GOAL OF THE EXERCISE | Each of the lines below must be written out exactly as shown.
*** Opening PROVIDED RECORDS ***
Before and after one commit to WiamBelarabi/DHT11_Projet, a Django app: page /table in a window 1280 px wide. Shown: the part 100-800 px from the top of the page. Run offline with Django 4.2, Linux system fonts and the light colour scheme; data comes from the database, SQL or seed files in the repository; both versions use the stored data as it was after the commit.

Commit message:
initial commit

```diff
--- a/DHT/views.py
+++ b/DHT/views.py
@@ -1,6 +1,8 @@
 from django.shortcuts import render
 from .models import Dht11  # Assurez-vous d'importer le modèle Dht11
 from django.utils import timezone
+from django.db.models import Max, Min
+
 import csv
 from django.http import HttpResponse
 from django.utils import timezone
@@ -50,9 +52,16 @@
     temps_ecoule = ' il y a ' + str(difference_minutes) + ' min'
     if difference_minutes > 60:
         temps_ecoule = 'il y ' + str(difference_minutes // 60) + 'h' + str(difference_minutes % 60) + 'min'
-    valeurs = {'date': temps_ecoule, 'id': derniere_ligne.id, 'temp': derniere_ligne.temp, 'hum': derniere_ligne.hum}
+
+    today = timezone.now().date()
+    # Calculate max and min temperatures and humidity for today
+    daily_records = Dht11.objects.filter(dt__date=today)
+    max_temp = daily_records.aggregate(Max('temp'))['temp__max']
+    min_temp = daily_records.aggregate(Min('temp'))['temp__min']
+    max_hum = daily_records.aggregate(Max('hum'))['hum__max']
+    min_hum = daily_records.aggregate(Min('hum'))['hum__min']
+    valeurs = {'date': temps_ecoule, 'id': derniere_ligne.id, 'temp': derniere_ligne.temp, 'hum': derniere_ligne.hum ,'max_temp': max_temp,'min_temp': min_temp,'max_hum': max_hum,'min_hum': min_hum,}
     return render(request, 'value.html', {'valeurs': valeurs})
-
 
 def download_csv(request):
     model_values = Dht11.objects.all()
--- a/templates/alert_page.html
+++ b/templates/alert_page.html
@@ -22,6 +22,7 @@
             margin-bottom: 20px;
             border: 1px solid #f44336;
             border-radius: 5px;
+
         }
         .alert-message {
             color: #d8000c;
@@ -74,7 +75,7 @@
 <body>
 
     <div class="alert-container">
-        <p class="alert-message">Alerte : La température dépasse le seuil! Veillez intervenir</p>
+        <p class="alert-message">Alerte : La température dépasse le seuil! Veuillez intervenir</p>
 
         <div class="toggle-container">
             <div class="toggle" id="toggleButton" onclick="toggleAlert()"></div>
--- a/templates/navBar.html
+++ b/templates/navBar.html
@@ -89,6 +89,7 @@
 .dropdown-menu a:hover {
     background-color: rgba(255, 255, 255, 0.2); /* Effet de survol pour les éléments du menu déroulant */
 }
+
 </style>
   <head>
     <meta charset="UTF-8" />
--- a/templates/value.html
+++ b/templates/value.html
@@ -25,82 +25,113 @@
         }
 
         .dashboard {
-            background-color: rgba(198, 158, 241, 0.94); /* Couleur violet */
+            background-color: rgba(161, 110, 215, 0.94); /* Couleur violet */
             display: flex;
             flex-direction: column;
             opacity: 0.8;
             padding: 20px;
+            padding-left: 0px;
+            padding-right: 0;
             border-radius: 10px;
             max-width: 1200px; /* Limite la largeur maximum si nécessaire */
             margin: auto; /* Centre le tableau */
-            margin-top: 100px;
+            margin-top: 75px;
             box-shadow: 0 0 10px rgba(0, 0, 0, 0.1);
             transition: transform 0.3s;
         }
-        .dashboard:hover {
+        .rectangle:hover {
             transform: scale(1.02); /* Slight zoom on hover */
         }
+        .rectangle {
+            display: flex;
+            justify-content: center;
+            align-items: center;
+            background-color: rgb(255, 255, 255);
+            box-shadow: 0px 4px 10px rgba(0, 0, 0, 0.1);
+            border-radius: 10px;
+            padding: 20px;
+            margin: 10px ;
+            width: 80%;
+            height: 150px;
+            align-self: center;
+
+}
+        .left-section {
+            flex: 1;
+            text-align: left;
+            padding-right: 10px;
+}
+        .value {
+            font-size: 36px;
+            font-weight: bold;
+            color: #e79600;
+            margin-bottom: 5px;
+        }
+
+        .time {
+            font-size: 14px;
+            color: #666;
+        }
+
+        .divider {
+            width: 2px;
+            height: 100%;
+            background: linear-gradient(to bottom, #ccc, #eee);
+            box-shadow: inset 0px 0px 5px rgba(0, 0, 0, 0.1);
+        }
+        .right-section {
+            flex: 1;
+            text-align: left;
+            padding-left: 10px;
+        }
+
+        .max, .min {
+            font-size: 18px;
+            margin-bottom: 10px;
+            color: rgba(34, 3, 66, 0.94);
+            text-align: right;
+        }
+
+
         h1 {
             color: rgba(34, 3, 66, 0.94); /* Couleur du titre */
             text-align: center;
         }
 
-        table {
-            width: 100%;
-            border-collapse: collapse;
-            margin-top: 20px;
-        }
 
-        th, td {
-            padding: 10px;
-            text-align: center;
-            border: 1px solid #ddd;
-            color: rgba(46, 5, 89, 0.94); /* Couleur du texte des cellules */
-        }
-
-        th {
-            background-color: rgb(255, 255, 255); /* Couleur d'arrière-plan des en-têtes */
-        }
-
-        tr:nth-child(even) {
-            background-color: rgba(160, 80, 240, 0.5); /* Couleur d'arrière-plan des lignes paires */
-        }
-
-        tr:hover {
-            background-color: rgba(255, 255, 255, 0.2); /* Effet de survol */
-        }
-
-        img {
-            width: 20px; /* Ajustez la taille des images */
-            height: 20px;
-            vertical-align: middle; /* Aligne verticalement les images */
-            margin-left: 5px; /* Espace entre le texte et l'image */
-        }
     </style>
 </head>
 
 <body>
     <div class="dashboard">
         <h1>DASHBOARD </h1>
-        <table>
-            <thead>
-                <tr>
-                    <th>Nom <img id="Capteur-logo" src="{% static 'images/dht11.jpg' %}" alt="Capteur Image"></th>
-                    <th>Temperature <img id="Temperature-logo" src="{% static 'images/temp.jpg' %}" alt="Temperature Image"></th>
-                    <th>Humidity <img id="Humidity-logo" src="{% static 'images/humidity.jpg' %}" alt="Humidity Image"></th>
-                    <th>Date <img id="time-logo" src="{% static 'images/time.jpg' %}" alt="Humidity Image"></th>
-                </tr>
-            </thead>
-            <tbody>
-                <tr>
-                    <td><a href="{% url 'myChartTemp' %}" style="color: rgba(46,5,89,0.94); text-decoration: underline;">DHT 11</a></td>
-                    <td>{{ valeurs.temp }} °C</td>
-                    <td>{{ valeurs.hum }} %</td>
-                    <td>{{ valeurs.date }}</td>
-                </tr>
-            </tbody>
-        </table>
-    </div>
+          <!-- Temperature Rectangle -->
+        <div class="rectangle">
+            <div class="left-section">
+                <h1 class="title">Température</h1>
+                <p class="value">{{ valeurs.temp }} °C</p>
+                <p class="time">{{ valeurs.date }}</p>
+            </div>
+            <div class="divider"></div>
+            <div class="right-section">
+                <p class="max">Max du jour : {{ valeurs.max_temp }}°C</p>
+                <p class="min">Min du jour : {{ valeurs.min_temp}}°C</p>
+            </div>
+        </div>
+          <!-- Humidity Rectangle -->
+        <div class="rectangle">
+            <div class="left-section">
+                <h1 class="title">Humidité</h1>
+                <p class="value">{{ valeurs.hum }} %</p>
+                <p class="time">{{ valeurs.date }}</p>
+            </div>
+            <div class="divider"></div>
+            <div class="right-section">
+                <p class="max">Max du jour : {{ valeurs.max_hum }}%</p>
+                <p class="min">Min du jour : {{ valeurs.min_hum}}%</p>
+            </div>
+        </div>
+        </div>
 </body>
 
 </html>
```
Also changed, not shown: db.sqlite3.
*** Closing PROVIDED RECORDS ***
EXPECTED ANSWER |
Before and after one commit to WiamBelarabi/DHT11_Projet, a Django app: page /table in a window 1280 px wide. Shown: the part 100-800 px from the top of the page. Run offline with Django 4.2, Linux system fonts and the light colour scheme; data comes from the database, SQL or seed files in the repository; both versions use the stored data as it was after the commit.

Commit message:
initial commit

```diff
--- a/DHT/views.py
+++ b/DHT/views.py
@@ -1,6 +1,8 @@
 from django.shortcuts import render
 from .models import Dht11  # Assurez-vous d'importer le modèle Dht11
 from django.utils import timezone
+from django.db.models import Max, Min
+
 import csv
 from django.http import HttpResponse
 from django.utils import timezone
@@ -50,9 +52,16 @@
     temps_ecoule = ' il y a ' + str(difference_minutes) + ' min'
     if difference_minutes > 60:
         temps_ecoule = 'il y ' + str(difference_minutes // 60) + 'h' + str(difference_minutes % 60) + 'min'
-    valeurs = {'date': temps_ecoule, 'id': derniere_ligne.id, 'temp': derniere_ligne.temp, 'hum': derniere_ligne.hum}
+
+    today = timezone.now().date()
+    # Calculate max and min temperatures and humidity for today
+    daily_records = Dht11.objects.filter(dt__date=today)
+    max_temp = daily_records.aggregate(Max('temp'))['temp__max']
+    min_temp = daily_records.aggregate(Min('temp'))['temp__min']
+    max_hum = daily_records.aggregate(Max('hum'))['hum__max']
+    min_hum = daily_records.aggregate(Min('hum'))['hum__min']
+    valeurs = {'date': temps_ecoule, 'id': derniere_ligne.id, 'temp': derniere_ligne.temp, 'hum': derniere_ligne.hum ,'max_temp': max_temp,'min_temp': min_temp,'max_hum': max_hum,'min_hum': min_hum,}
     return render(request, 'value.html', {'valeurs': valeurs})
-
 
 def download_csv(request):
     model_values = Dht11.objects.all()
--- a/templates/alert_page.html
+++ b/templates/alert_page.html
@@ -22,6 +22,7 @@
             margin-bottom: 20px;
             border: 1px solid #f44336;
             border-radius: 5px;
+
         }
         .alert-message {
             color: #d8000c;
@@ -74,7 +75,7 @@
 <body>
 
     <div class="alert-container">
-        <p class="alert-message">Alerte : La température dépasse le seuil! Veillez intervenir</p>
+        <p class="alert-message">Alerte : La température dépasse le seuil! Veuillez intervenir</p>
 
         <div class="toggle-container">
             <div class="toggle" id="toggleButton" onclick="toggleAlert()"></div>
--- a/templates/navBar.html
+++ b/templates/navBar.html
@@ -89,6 +89,7 @@
 .dropdown-menu a:hover {
     background-color: rgba(255, 255, 255, 0.2); /* Effet de survol pour les éléments du menu déroulant */
 }
+
 </style>
   <head>
     <meta charset="UTF-8" />
--- a/templates/value.html
+++ b/templates/value.html
@@ -25,82 +25,113 @@
         }
 
         .dashboard {
-            background-color: rgba(198, 158, 241, 0.94); /* Couleur violet */
+            background-color: rgba(161, 110, 215, 0.94); /* Couleur violet */
             display: flex;
             flex-direction: column;
             opacity: 0.8;
             padding: 20px;
+            padding-left: 0px;
+            padding-right: 0;
             border-radius: 10px;
             max-width: 1200px; /* Limite la largeur maximum si nécessaire */
             margin: auto; /* Centre le tableau */
-            margin-top: 100px;
+            margin-top: 75px;
             box-shadow: 0 0 10px rgba(0, 0, 0, 0.1);
             transition: transform 0.3s;
         }
-        .dashboard:hover {
+        .rectangle:hover {
             transform: scale(1.02); /* Slight zoom on hover */
         }
+        .rectangle {
+            display: flex;
+            justify-content: center;
+            align-items: center;
+            background-color: rgb(255, 255, 255);
+            box-shadow: 0px 4px 10px rgba(0, 0, 0, 0.1);
+            border-radius: 10px;
+            padding: 20px;
+            margin: 10px ;
+            width: 80%;
+            height: 150px;
+            align-self: center;
+
+}
+        .left-section {
+            flex: 1;
+            text-align: left;
+            padding-right: 10px;
+}
+        .value {
+            font-size: 36px;
+            font-weight: bold;
+            color: #e79600;
+            margin-bottom: 5px;
+        }
+
+        .time {
+            font-size: 14px;
+            color: #666;
+        }
+
+        .divider {
+            width: 2px;
+            height: 100%;
+            background: linear-gradient(to bottom, #ccc, #eee);
+            box-shadow: inset 0px 0px 5px rgba(0, 0, 0, 0.1);
+        }
+        .right-section {
+            flex: 1;
+            text-align: left;
+            padding-left: 10px;
+        }
+
+        .max, .min {
+            font-size: 18px;
+            margin-bottom: 10px;
+            color: rgba(34, 3, 66, 0.94);
+            text-align: right;
+        }
+
+
         h1 {
             color: rgba(34, 3, 66, 0.94); /* Couleur du titre */
             text-align: center;
         }
 
-        table {
-            width: 100%;
-            border-collapse: collapse;
-            margin-top: 20px;
-        }
 
-        th, td {
-            padding: 10px;
-            text-align: center;
-            border: 1px solid #ddd;
-            color: rgba(46, 5, 89, 0.94); /* Couleur du texte des cellules */
-        }
-
-        th {
-            background-color: rgb(255, 255, 255); /* Couleur d'arrière-plan des en-têtes */
-        }
-
-        tr:nth-child(even) {
-            background-color: rgba(160, 80, 240, 0.5); /* Couleur d'arrière-plan des lignes paires */
-        }
-
-        tr:hover {
-            background-color: rgba(255, 255, 255, 0.2); /* Effet de survol */
-        }
-
-        img {
-            width: 20px; /* Ajustez la taille des images */
-            height: 20px;
-            vertical-align: middle; /* Aligne verticalement les images */
-            margin-left: 5px; /* Espace entre le texte et l'image */
-        }
     </style>
 </head>
 
 <body>
     <div class="dashboard">
         <h1>DASHBOARD </h1>
-        <table>
-            <thead>
-                <tr>
-                    <th>Nom <img id="Capteur-logo" src="{% static 'images/dht11.jpg' %}" alt="Capteur Image"></th>
-                    <th>Temperature <img id="Temperature-logo" src="{% static 'images/temp.jpg' %}" alt="Temperature Image"></th>
-                    <th>Humidity <img id="Humidity-logo" src="{% static 'images/humidity.jpg' %}" alt="Humidity Image"></th>
-                    <th>Date <img id="time-logo" src="{% static 'images/time.jpg' %}" alt="Humidity Image"></th>
-                </tr>
-            </thead>
-            <tbody>
-                <tr>
-                    <td><a href="{% url 'myChartTemp' %}" style="color: rgba(46,5,89,0.94); text-decoration: underline;">DHT 11</a></td>
-                    <td>{{ valeurs.temp }} °C</td>
-                    <td>{{ valeurs.hum }} %</td>
-                    <td>{{ valeurs.date }}</td>
-                </tr>
-            </tbody>
-        </table>
-    </div>
+          <!-- Temperature Rectangle -->
+        <div class="rectangle">
+            <div class="left-section">
+                <h1 class="title">Température</h1>
+                <p class="value">{{ valeurs.temp }} °C</p>
+                <p class="time">{{ valeurs.date }}</p>
+            </div>
+            <div class="divider"></div>
+            <div class="right-section">
+                <p class="max">Max du jour : {{ valeurs.max_temp }}°C</p>
+                <p class="min">Min du jour : {{ valeurs.min_temp}}°C</p>
+            </div>
+        </div>
+          <!-- Humidity Rectangle -->
+        <div class="rectangle">
+            <div class="left-section">
+                <h1 class="title">Humidité</h1>
+                <p class="value">{{ valeurs.hum }} %</p>
+                <p class="time">{{ valeurs.date }}</p>
+            </div>
+            <div class="divider"></div>
+            <div class="right-section">
+                <p class="max">Max du jour : {{ valeurs.max_hum }}%</p>
+                <p class="min">Min du jour : {{ valeurs.min_hum}}%</p>
+            </div>
+        </div>
+        </div>
 </body>
 
 </html>
```
Also changed, not shown: db.sqlite3.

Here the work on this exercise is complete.